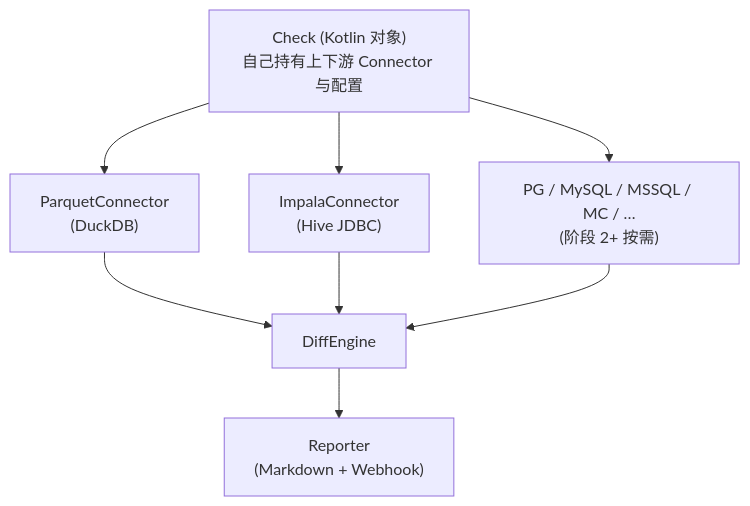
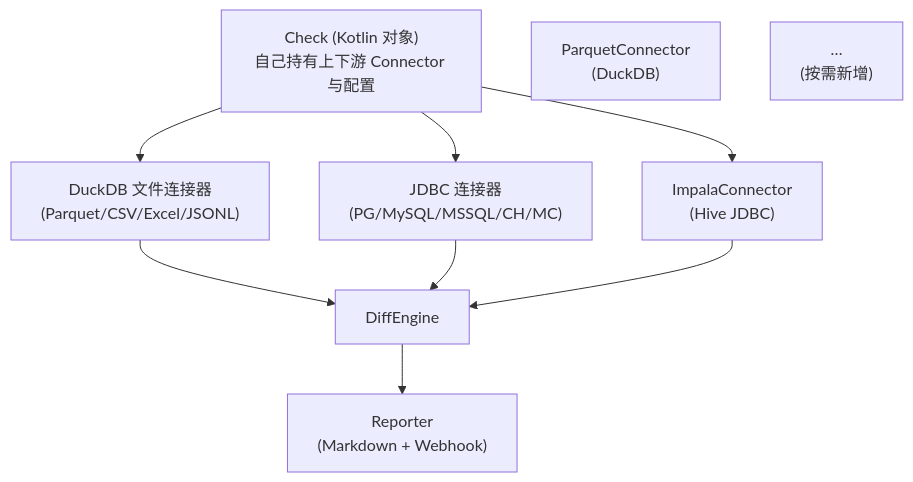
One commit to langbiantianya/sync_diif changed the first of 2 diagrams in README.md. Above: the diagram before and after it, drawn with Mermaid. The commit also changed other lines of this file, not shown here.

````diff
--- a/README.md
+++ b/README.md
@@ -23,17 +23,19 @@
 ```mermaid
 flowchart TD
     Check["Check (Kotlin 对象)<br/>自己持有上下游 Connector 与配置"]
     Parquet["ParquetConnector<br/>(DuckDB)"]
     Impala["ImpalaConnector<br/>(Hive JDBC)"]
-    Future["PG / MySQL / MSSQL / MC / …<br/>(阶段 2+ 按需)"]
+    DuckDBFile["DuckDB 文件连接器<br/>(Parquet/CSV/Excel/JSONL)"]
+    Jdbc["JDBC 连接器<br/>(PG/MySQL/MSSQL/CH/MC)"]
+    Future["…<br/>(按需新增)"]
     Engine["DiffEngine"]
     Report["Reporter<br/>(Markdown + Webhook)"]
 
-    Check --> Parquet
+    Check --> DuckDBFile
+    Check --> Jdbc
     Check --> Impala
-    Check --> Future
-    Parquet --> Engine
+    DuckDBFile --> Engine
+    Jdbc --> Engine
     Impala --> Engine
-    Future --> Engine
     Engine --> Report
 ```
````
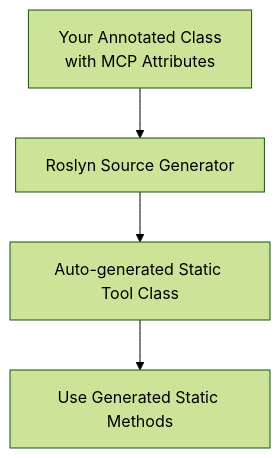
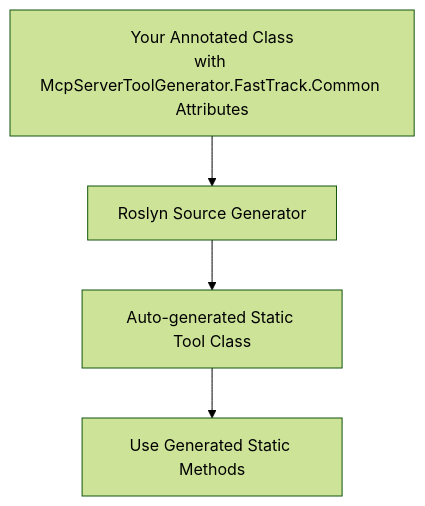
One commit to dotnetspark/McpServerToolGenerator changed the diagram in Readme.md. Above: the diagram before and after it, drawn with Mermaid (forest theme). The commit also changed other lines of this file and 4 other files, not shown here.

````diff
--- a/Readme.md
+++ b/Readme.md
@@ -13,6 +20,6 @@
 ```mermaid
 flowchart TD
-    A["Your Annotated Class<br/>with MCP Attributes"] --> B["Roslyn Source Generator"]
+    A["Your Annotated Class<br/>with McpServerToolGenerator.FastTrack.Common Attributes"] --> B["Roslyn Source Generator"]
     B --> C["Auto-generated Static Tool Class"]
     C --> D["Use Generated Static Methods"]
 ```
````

# # # # #

What you have to do: Nothing but a number is needed: tally the lines of the listing that contain "Impala".

Response box: 3